#### RECORDS SUPPLIED

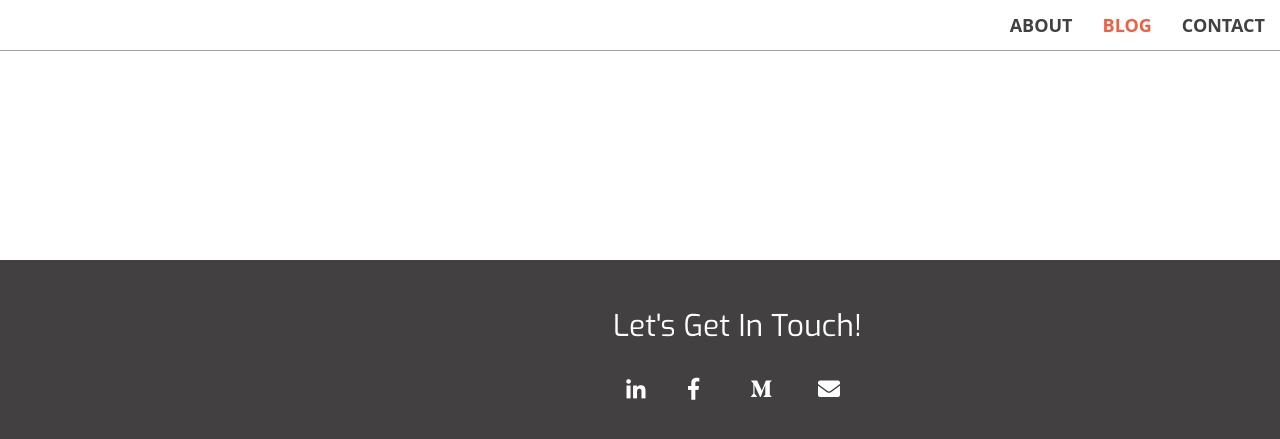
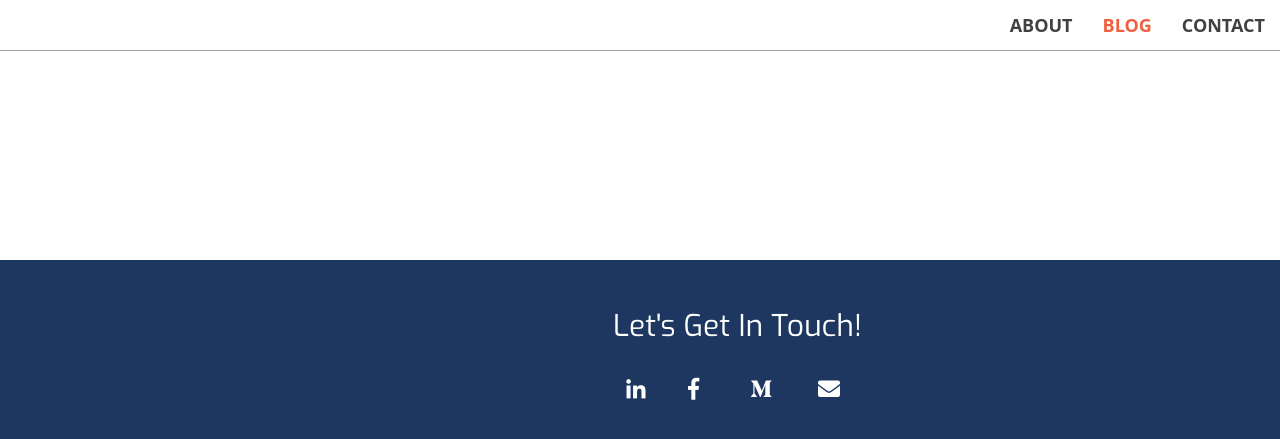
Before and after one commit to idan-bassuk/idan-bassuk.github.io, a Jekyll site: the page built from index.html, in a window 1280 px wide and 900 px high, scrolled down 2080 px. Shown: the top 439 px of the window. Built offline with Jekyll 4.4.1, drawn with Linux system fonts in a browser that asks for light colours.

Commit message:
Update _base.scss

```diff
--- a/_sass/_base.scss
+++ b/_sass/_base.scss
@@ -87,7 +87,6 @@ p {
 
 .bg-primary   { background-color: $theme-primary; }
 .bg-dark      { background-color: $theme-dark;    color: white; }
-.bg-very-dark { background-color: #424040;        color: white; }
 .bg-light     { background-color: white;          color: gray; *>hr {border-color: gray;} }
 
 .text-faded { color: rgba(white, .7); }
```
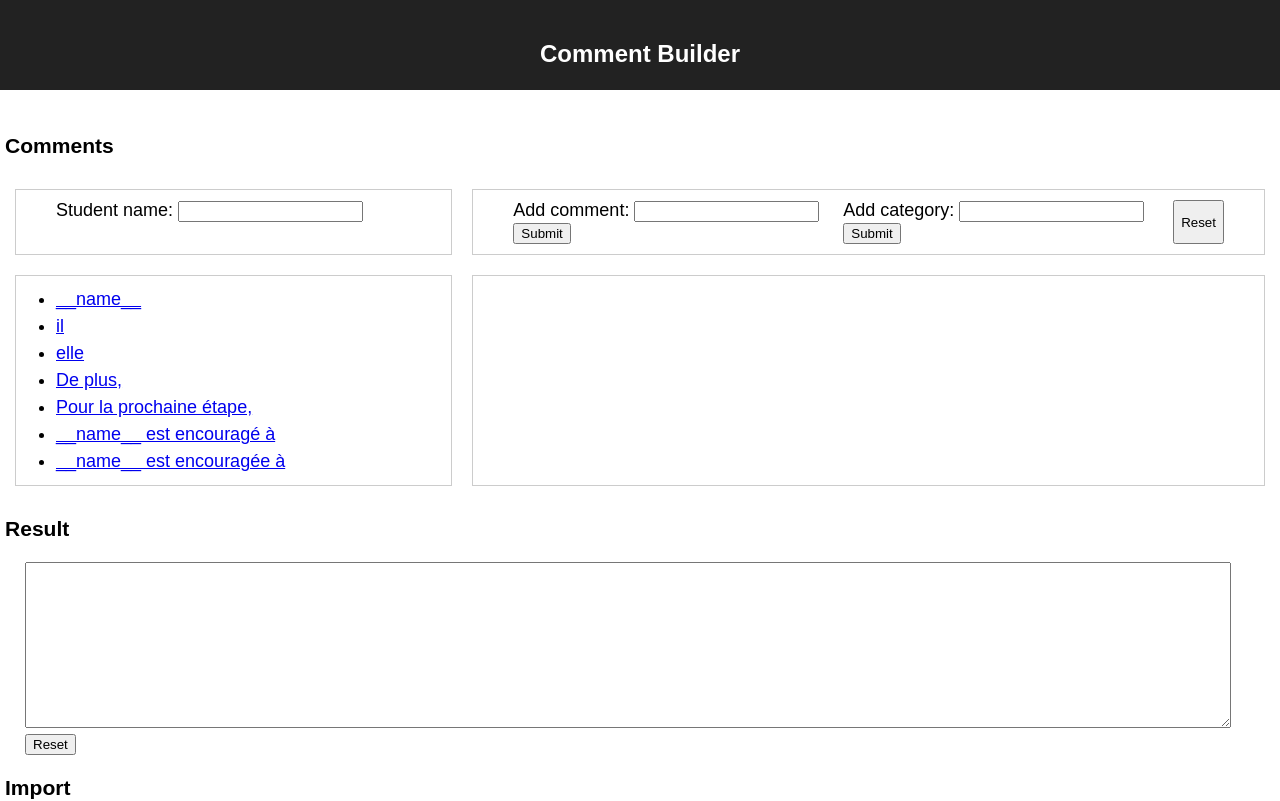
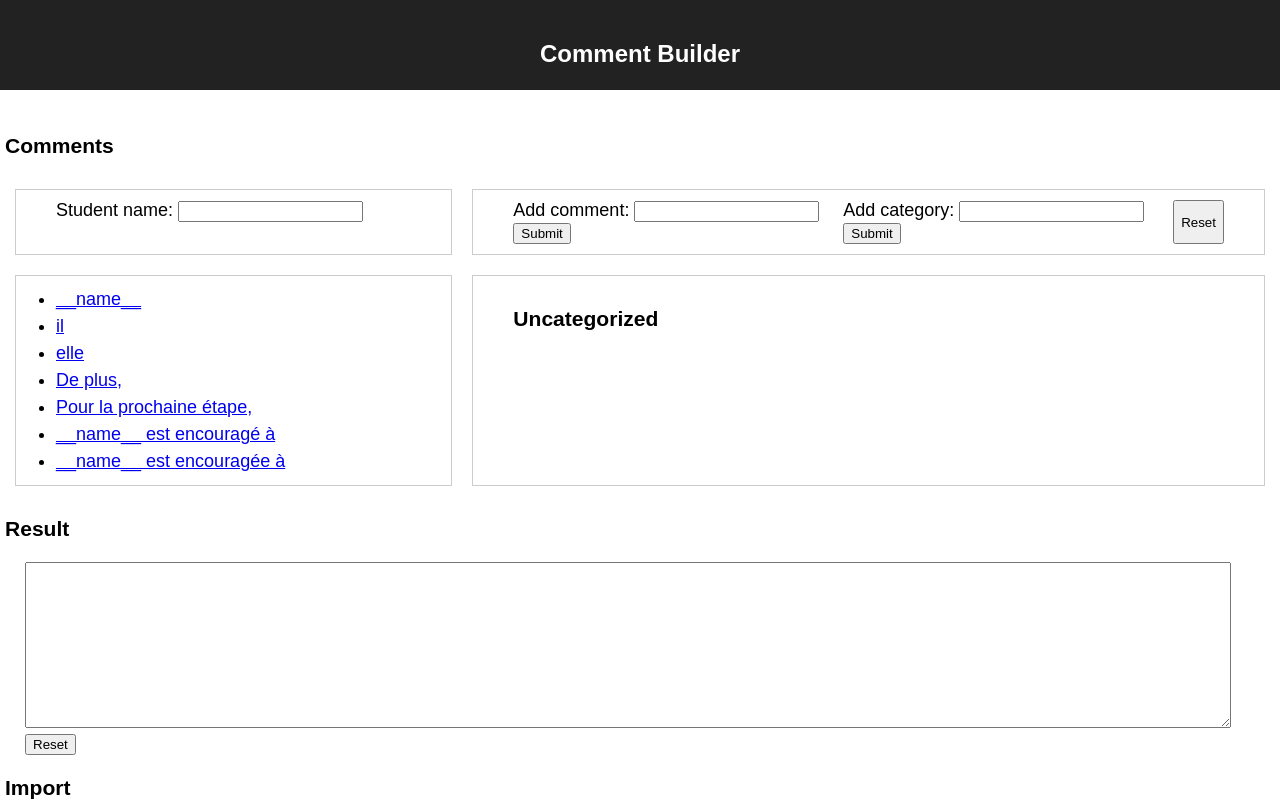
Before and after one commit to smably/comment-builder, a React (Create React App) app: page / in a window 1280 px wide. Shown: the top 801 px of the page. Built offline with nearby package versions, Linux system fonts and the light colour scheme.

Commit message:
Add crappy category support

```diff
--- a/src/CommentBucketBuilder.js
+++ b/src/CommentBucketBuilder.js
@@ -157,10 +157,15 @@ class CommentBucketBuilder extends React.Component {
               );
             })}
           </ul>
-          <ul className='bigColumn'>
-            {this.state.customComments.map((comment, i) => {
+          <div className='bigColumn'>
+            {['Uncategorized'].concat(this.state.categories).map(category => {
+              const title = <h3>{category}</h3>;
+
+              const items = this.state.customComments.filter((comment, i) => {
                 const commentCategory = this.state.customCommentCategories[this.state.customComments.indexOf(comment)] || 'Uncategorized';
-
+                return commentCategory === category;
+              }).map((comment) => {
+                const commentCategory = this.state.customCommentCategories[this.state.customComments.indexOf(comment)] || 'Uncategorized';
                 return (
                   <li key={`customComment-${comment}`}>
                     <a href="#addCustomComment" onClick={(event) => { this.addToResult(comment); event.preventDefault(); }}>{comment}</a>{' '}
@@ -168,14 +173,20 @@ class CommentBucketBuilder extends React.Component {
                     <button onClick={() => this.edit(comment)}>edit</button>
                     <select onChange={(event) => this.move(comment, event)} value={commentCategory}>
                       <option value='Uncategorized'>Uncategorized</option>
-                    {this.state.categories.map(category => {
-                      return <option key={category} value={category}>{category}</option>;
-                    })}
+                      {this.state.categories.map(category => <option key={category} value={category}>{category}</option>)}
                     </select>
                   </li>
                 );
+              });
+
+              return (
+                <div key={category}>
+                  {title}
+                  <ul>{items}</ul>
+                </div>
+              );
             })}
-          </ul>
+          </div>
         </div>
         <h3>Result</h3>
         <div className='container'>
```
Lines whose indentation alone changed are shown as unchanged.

########

REQUIREMENT
Copy the lines from the entries above in which the word "fonts" appears.

RESULT OF THE EXERCISE
Before and after one commit to idan-bassuk/idan-bassuk.github.io, a Jekyll site: the page built from index.html, in a window 1280 px wide and 900 px high, scrolled down 2080 px. Shown: the top 439 px of the window. Built offline with Jekyll 4.4.1, drawn with Linux system fonts in a browser that asks for light colours.
Before and after one commit to smably/comment-builder, a React (Create React App) app: page / in a window 1280 px wide. Shown: the top 801 px of the page. Built offline with nearby package versions, Linux system fonts and the light colour scheme.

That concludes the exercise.